The whole thing sounds very interesting. Every canoe trip I've been on I hated to come back to civilization and wanted to stay out forever. But then the practicalities would assail me, like, how would I renew my library books? :D

My bestfriend's parents recently passed away. They had some land in Nova Scotia which he inherited. It a small place, really great. we're working on making it self-sufficient. solar panels, wind turbines, hydroPump(for water) etc...
Once i found out he had this place, i kinda convinced him would a great idea to just live there. I love the outdoors. Its like camping but without the tents and the going back home part :p

clm
March 28th, 2010, 10:54 AM
Why does everyone have to be so judgmental on these sites?

Y'all didn't even give her a chance to ask why the Mastiff is with a relative.

If my dog were to become unhappy with my lifestyle, I've love her enough to let her live with my mom or another that would give her better.

We're intitled to our opinions too. If that comes across as being judgmental then so be it. :shrug: I adjust my lifestye for my pets, I don't give them away because they all of a sudden don't fit in.

clm

Frenchy
March 28th, 2010, 11:48 AM
I adjust my lifestye for my pets, I don't give them away because they all of a sudden don't fit in.

clm

Yep , same here :) A pet is for life.

I don't know what to tell you Telamonian .... may I ask how many years you want to live there ? What if you do get that "outside" dog and it doesn't work well in summer because it's too hot. What if you decide to move after a year or 2 , what if the dog gets hip displesia and other health problems .... what then ? You say you need to move water and tree branches ... wouldn't it be better to get a 4 wheelers ? :shrug:

as for Pyrenees , I do own one. It's not a breed for everyone. You need to get one as a puppy from a good breeder so you can socialize it , if you want a good dog. But living where you live , you won't be able to socialize it. :shrug: If you get an adult one , it might not like your dog. Pyrenees are very territorial , and also very large , they can do great arm to another dog. Also the cost of feeding , vet , have you considered it ? Mine is 160 lbs , do you know how much kibble they eat ? A LOT ! Also , pyrenees are working dogs but mostly to keep an eye on sheeps and livestock. Not sure they would be good to pull :shrug:

one more thing , what are the dogs available in your area ? It's nice to research your breeds but , do they have those types of dogs there ?

catlover2
March 28th, 2010, 11:55 AM
A couple of other breeds you might consider is a Bouvier (good for pulling and guarding)
http://en.wikipedia.org/wiki/Bouvier_des_Flandres

and perhaps a Keeshond, if you prefer a smaller breed:
http://en.wikipedia.org/wiki/Keeshond

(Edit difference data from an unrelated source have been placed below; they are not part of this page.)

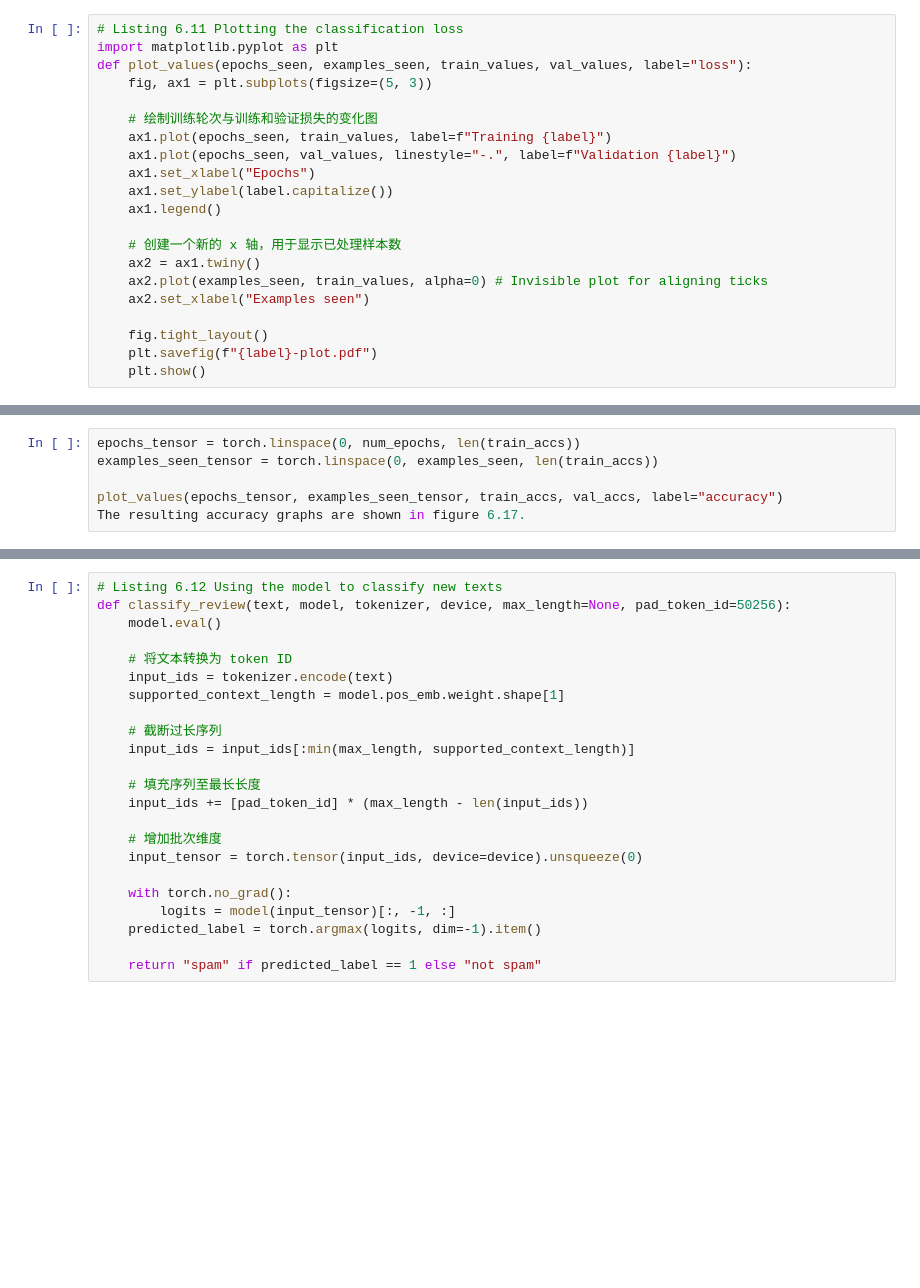
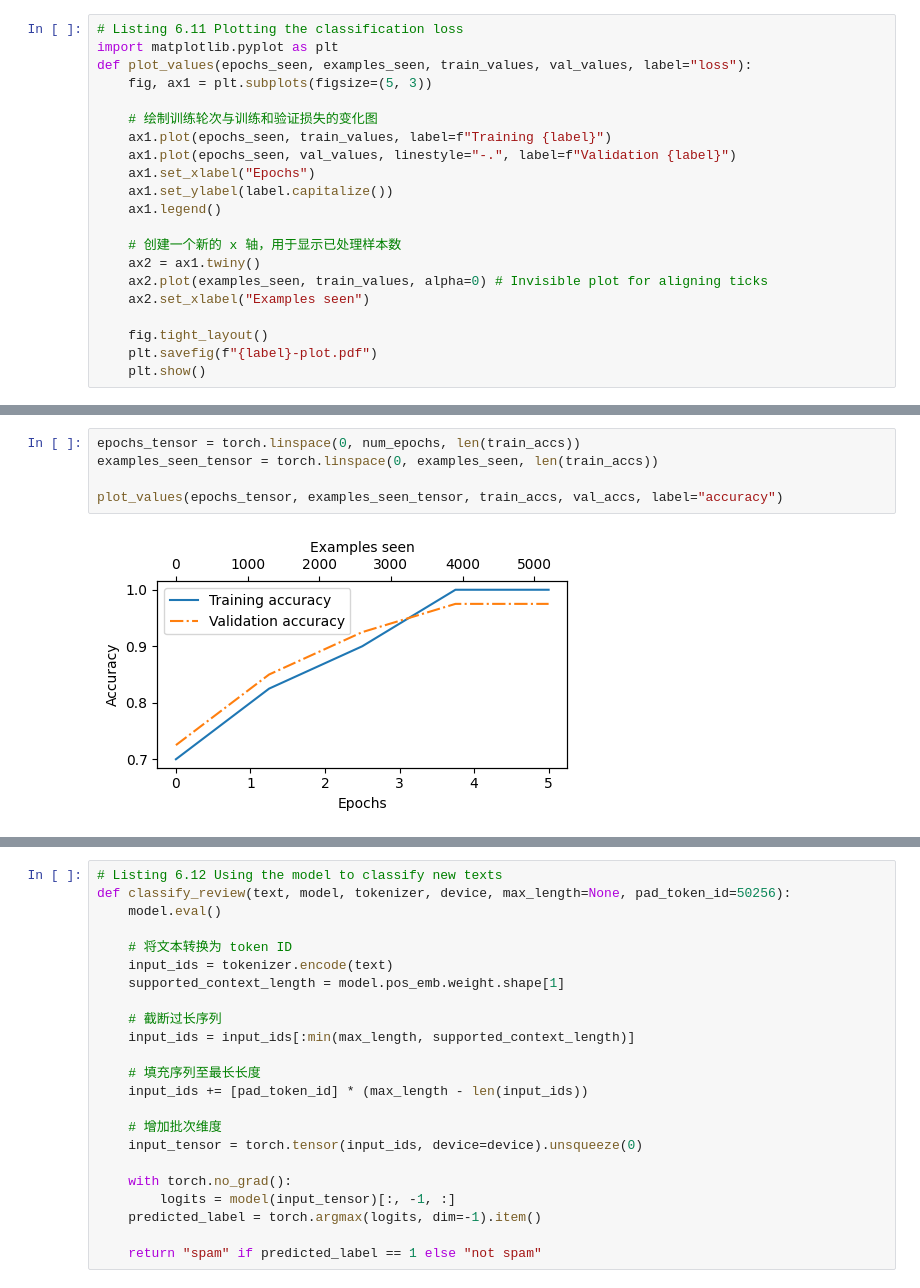
Before and after one commit to NoyeArk/Build-A-Large-Language-Model-CN-Jupyter, a Jupyter notebook: notebook/6.用于分类任务的微调.ipynb, the cells around one changed output, grey strips where cells are left out. Saved outputs shown, nothing was run; the diff lists cells and outputs as text; blank space fills up the shorter version.

```diff
--- a/notebook/6.用于分类任务的微调.ipynb
+++ b/notebook/6.用于分类任务的微调.ipynb
@@ -919,9 +918,10 @@ plot_values(epochs_tensor, examples_seen_tensor, train_losses, val_losses)
 # %%
 epochs_tensor = torch.linspace(0, num_epochs, len(train_accs))
 examples_seen_tensor = torch.linspace(0, examples_seen, len(train_accs))
 
 plot_values(epochs_tensor, examples_seen_tensor, train_accs, val_accs, label="accuracy")
-The resulting accuracy graphs are shown in figure 6.17.
+# %% [output]
+[figure, added]
 # %% [markdown]
 <img src="../Image/chapter6/figure6.17.png" width="75%" />
 
```
Also changed, not shown: parts of 4 cells of this notebook, 6 other files.
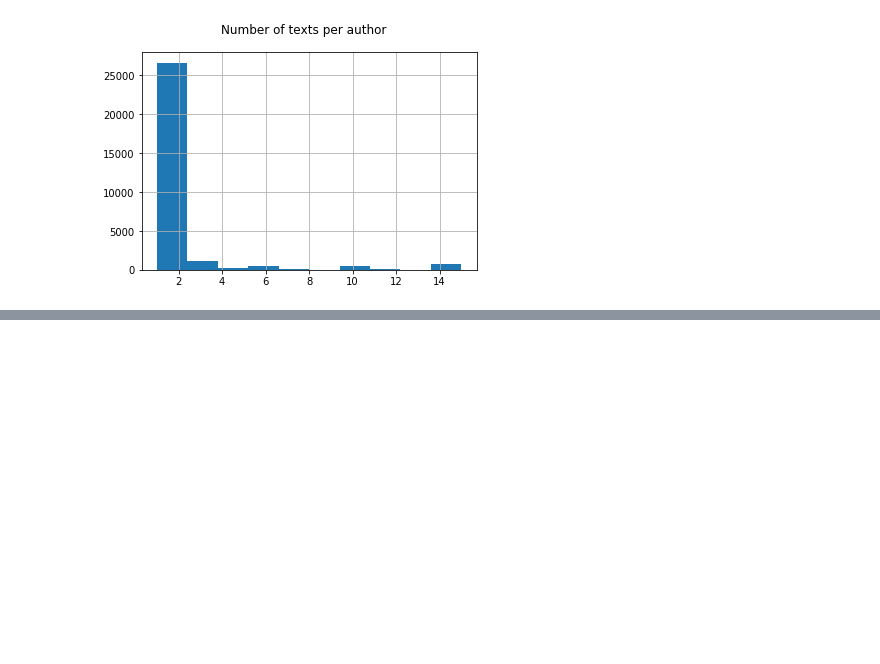
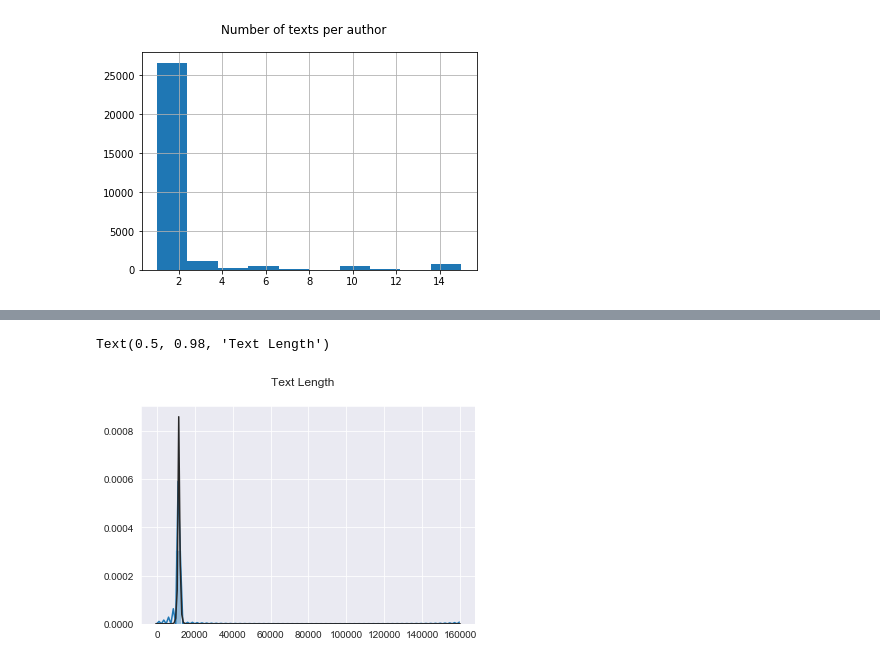
Before and after one commit to NachiLieder/pan20-authorship-verification, a Jupyter notebook: exploration.ipynb, the cells around one changed output, grey strips where cells are left out. Saved outputs shown, nothing was run; the diff lists cells and outputs as text; code cells hidden in the pictures; blank space fills up the shorter version.

```diff
--- a/exploration.ipynb
+++ b/exploration.ipynb
@@ -87,3 +109,8 @@ sample = df_texts.merge(df_pairs,
               right_on='id'
               )
 sample[['pair','text_1','text_2','authors','same']].to_csv('sample.csv',index=False)
+# %%
+import seaborn as sns
+sample['len_1'] = sample['text_1'].apply(lambda x: len(x))
+sample['len_2'] = sample['text_2'].apply(lambda x: len(x))
+sample['len_1'].describe(),sample['len_2'].describe()
@@ -89,0 +136,9 @@ sample[['pair','text_1','text_2','authors','same']].to_csv('sample.csv',index=Fa
+# %%
+# df['len_2'].hist(bins=10, grid=True)
+from scipy import stats
+sns.set_style('darkgrid')
+sns.distplot(sample[['len_1']], fit=stats.laplace)
+plt.suptitle('Text Length')
+# %% [output]
+Text(0.5, 0.98, 'Text Length')
+[figure, added]
```
Also changed, not shown: parts of 5 cells of this notebook, 4 other files.
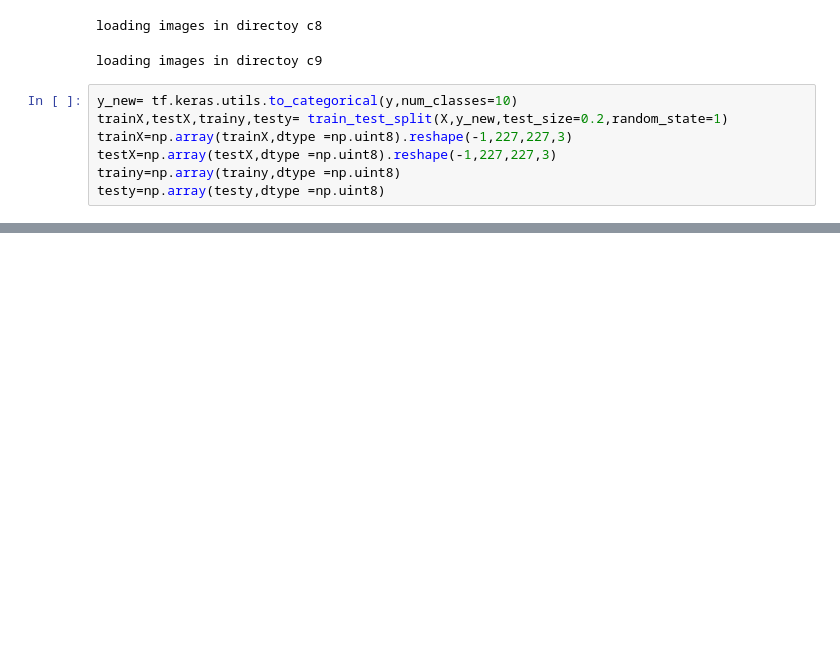
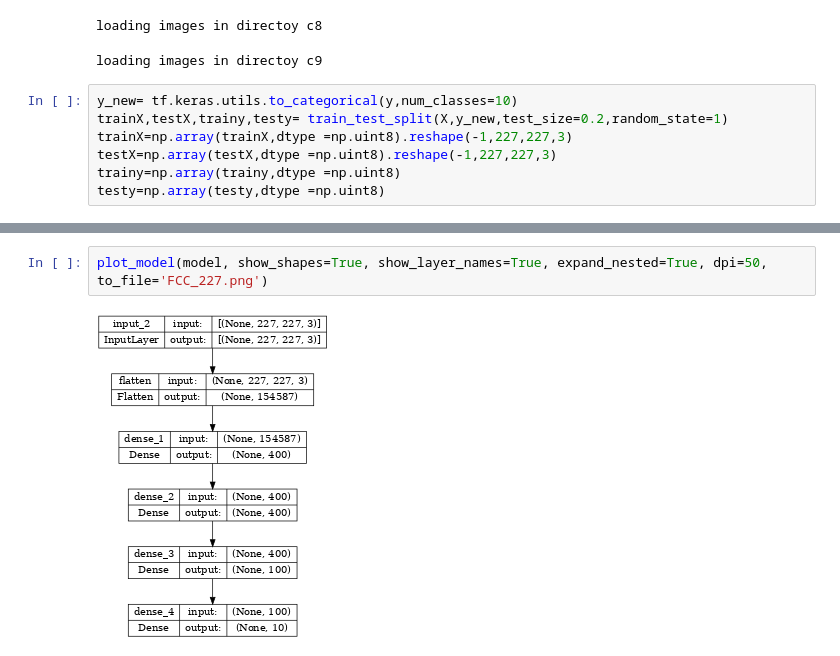
Before and after one commit to SamiraJodeir/DL, a Jupyter notebook: notebook2da8fb4d10.ipynb, the cells around one changed output, grey strips where cells are left out. Saved outputs shown, nothing was run; the diff lists cells and outputs as text; blank space fills up the shorter version.

```diff
--- a/notebook2da8fb4d10.ipynb
+++ b/notebook2da8fb4d10.ipynb
@@ -209,0 +117,4 @@ axes[1].plot([i for i in range(len(df))],val_loss,label="train")
+# %%
+plot_model(model, show_shapes=True, show_layer_names=True, expand_nested=True, dpi=50, to_file='FCC_227.png')
+# %% [output]
+[figure, added]
```
Also changed, not shown: parts of 38 cells of this notebook.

happycats
March 28th, 2010, 11:58 AM
We're intitled to our opinions too. If that comes across as being judgmental then so be it. :shrug: I adjust my lifestye for my pets, I don't give them away because they all of a sudden don't fit in.

clm


:thumbs up


Yup, pets for life :) and yup that's my "opinion" :D

Bina
March 28th, 2010, 05:06 PM
The Bouvier des Flandres is a fantastic breed, but they require lots of brushing and clipping to keep the coat decent.
My friend has Newfoundland dogs which are bred for this climate and work well. She does carting and skijoring with hers.
We have 5 acres and a large strong dog could easily pull a light cart around here.
I refuse to buy a noisy ATV. ;)

Telamonian
March 28th, 2010, 05:16 PM
i respect your opinions and i'm glad to see there also some suggestions. But do you seriously think i'll get a dog and than get rid of it when i'm done needing it lol. you cant jump to conclusions like that, thats not an opinion. And what kinda of a person would i be to let a small dog pull loads of branchs by its self. All I said is there are two of us,and at times we will need the help with some heavy work and i need a dog that can help out when we need the help. Trees fall all of the time out here and sometimes block essential routes, we need to clear them. But thanks for the help anyways...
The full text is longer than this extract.